▶ _Records_:

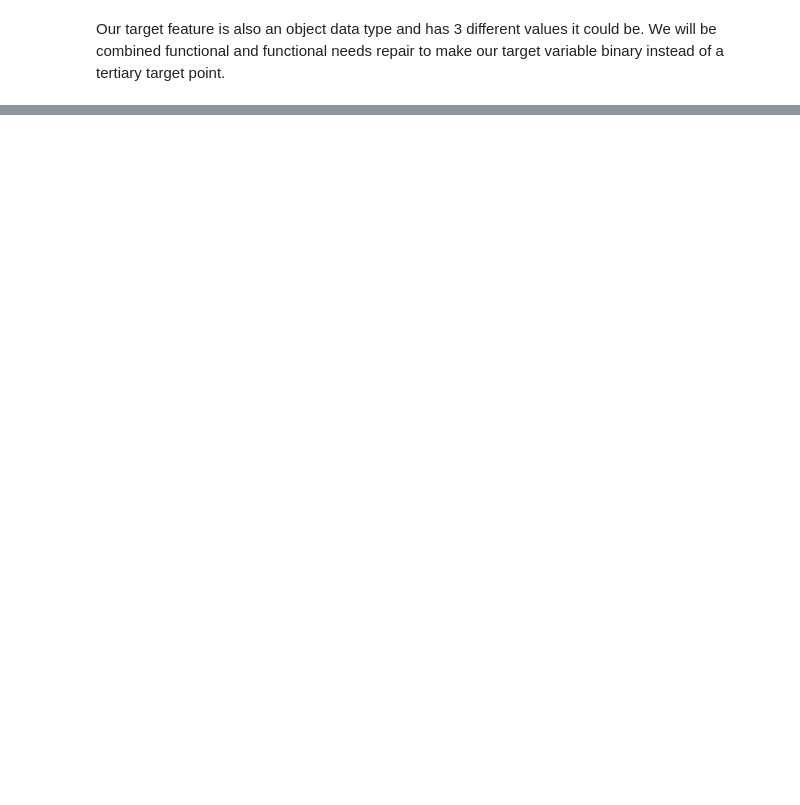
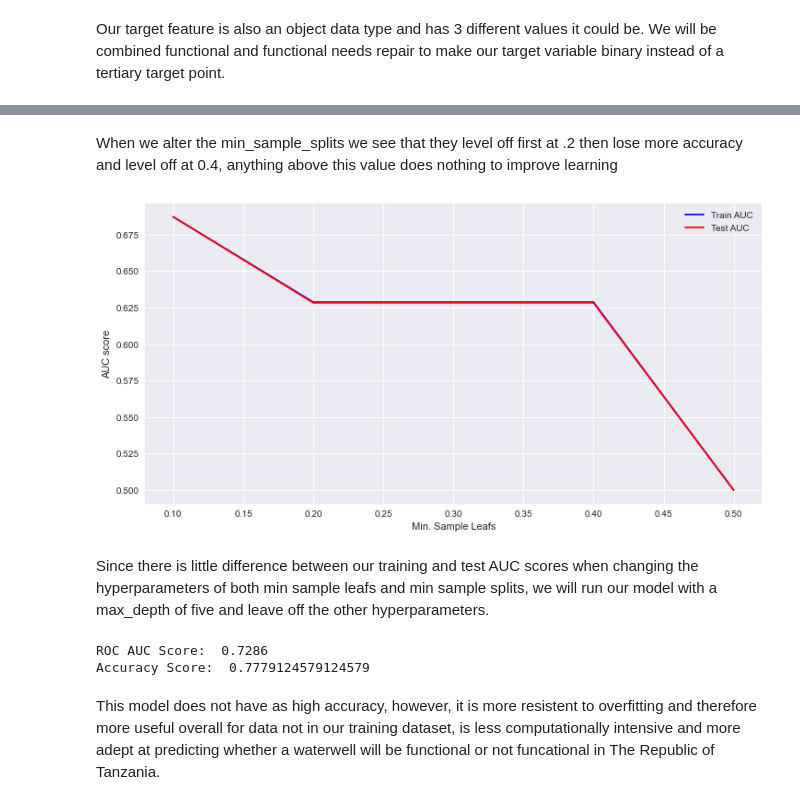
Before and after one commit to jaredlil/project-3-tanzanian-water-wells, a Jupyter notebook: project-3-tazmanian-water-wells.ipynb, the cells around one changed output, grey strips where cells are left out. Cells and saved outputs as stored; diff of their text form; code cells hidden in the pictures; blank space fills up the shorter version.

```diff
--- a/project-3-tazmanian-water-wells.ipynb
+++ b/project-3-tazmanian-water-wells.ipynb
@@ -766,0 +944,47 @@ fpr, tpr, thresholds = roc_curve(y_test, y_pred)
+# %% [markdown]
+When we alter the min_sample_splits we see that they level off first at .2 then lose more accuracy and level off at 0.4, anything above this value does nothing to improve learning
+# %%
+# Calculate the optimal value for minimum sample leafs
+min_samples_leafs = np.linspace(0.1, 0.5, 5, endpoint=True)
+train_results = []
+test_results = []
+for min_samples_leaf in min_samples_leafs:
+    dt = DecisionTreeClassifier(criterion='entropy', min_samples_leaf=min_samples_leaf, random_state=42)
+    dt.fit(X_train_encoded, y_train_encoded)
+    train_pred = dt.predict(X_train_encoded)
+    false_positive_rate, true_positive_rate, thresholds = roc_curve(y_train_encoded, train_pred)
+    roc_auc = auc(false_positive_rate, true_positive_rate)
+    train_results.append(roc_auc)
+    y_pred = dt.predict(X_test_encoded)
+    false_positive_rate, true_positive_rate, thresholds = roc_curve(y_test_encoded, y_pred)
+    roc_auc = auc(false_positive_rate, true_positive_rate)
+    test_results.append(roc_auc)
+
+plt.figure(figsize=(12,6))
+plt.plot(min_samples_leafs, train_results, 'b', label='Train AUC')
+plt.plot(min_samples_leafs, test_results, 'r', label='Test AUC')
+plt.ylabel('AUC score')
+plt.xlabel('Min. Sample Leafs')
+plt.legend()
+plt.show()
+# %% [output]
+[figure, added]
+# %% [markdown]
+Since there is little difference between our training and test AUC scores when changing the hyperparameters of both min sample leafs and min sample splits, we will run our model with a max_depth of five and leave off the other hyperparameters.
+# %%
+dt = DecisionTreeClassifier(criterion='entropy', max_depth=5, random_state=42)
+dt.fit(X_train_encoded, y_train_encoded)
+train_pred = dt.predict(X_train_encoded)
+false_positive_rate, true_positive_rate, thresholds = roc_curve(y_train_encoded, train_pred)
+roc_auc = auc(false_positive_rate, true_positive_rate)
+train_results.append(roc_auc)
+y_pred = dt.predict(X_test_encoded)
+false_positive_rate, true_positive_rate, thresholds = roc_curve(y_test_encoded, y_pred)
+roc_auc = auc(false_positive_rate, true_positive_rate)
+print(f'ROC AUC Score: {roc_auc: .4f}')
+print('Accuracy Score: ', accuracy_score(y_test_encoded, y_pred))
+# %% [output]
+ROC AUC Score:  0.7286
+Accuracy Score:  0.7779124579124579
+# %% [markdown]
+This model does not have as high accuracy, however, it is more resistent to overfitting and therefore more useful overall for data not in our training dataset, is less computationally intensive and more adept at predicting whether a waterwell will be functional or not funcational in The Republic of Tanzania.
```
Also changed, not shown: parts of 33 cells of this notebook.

▶ _Problem to work on_: Output each record exactly as it appears, but not the pictures.

▶ _Expected output_:
Before and after one commit to jaredlil/project-3-tanzanian-water-wells, a Jupyter notebook: project-3-tazmanian-water-wells.ipynb, the cells around one changed output, grey strips where cells are left out. Cells and saved outputs as stored; diff of their text form; code cells hidden in the pictures; blank space fills up the shorter version.

```diff
--- a/project-3-tazmanian-water-wells.ipynb
+++ b/project-3-tazmanian-water-wells.ipynb
@@ -766,0 +944,47 @@ fpr, tpr, thresholds = roc_curve(y_test, y_pred)
+# %% [markdown]
+When we alter the min_sample_splits we see that they level off first at .2 then lose more accuracy and level off at 0.4, anything above this value does nothing to improve learning
+# %%
+# Calculate the optimal value for minimum sample leafs
+min_samples_leafs = np.linspace(0.1, 0.5, 5, endpoint=True)
+train_results = []
+test_results = []
+for min_samples_leaf in min_samples_leafs:
+    dt = DecisionTreeClassifier(criterion='entropy', min_samples_leaf=min_samples_leaf, random_state=42)
+    dt.fit(X_train_encoded, y_train_encoded)
+    train_pred = dt.predict(X_train_encoded)
+    false_positive_rate, true_positive_rate, thresholds = roc_curve(y_train_encoded, train_pred)
+    roc_auc = auc(false_positive_rate, true_positive_rate)
+    train_results.append(roc_auc)
+    y_pred = dt.predict(X_test_encoded)
+    false_positive_rate, true_positive_rate, thresholds = roc_curve(y_test_encoded, y_pred)
+    roc_auc = auc(false_positive_rate, true_positive_rate)
+    test_results.append(roc_auc)
+
+plt.figure(figsize=(12,6))
+plt.plot(min_samples_leafs, train_results, 'b', label='Train AUC')
+plt.plot(min_samples_leafs, test_results, 'r', label='Test AUC')
+plt.ylabel('AUC score')
+plt.xlabel('Min. Sample Leafs')
+plt.legend()
+plt.show()
+# %% [output]
+[figure, added]
+# %% [markdown]
+Since there is little difference between our training and test AUC scores when changing the hyperparameters of both min sample leafs and min sample splits, we will run our model with a max_depth of five and leave off the other hyperparameters.
+# %%
+dt = DecisionTreeClassifier(criterion='entropy', max_depth=5, random_state=42)
+dt.fit(X_train_encoded, y_train_encoded)
+train_pred = dt.predict(X_train_encoded)
+false_positive_rate, true_positive_rate, thresholds = roc_curve(y_train_encoded, train_pred)
+roc_auc = auc(false_positive_rate, true_positive_rate)
+train_results.append(roc_auc)
+y_pred = dt.predict(X_test_encoded)
+false_positive_rate, true_positive_rate, thresholds = roc_curve(y_test_encoded, y_pred)
+roc_auc = auc(false_positive_rate, true_positive_rate)
+print(f'ROC AUC Score: {roc_auc: .4f}')
+print('Accuracy Score: ', accuracy_score(y_test_encoded, y_pred))
+# %% [output]
+ROC AUC Score:  0.7286
+Accuracy Score:  0.7779124579124579
+# %% [markdown]
+This model does not have as high accuracy, however, it is more resistent to overfitting and therefore more useful overall for data not in our training dataset, is less computationally intensive and more adept at predicting whether a waterwell will be functional or not funcational in The Republic of Tanzania.
```
Also changed, not shown: parts of 33 cells of this notebook.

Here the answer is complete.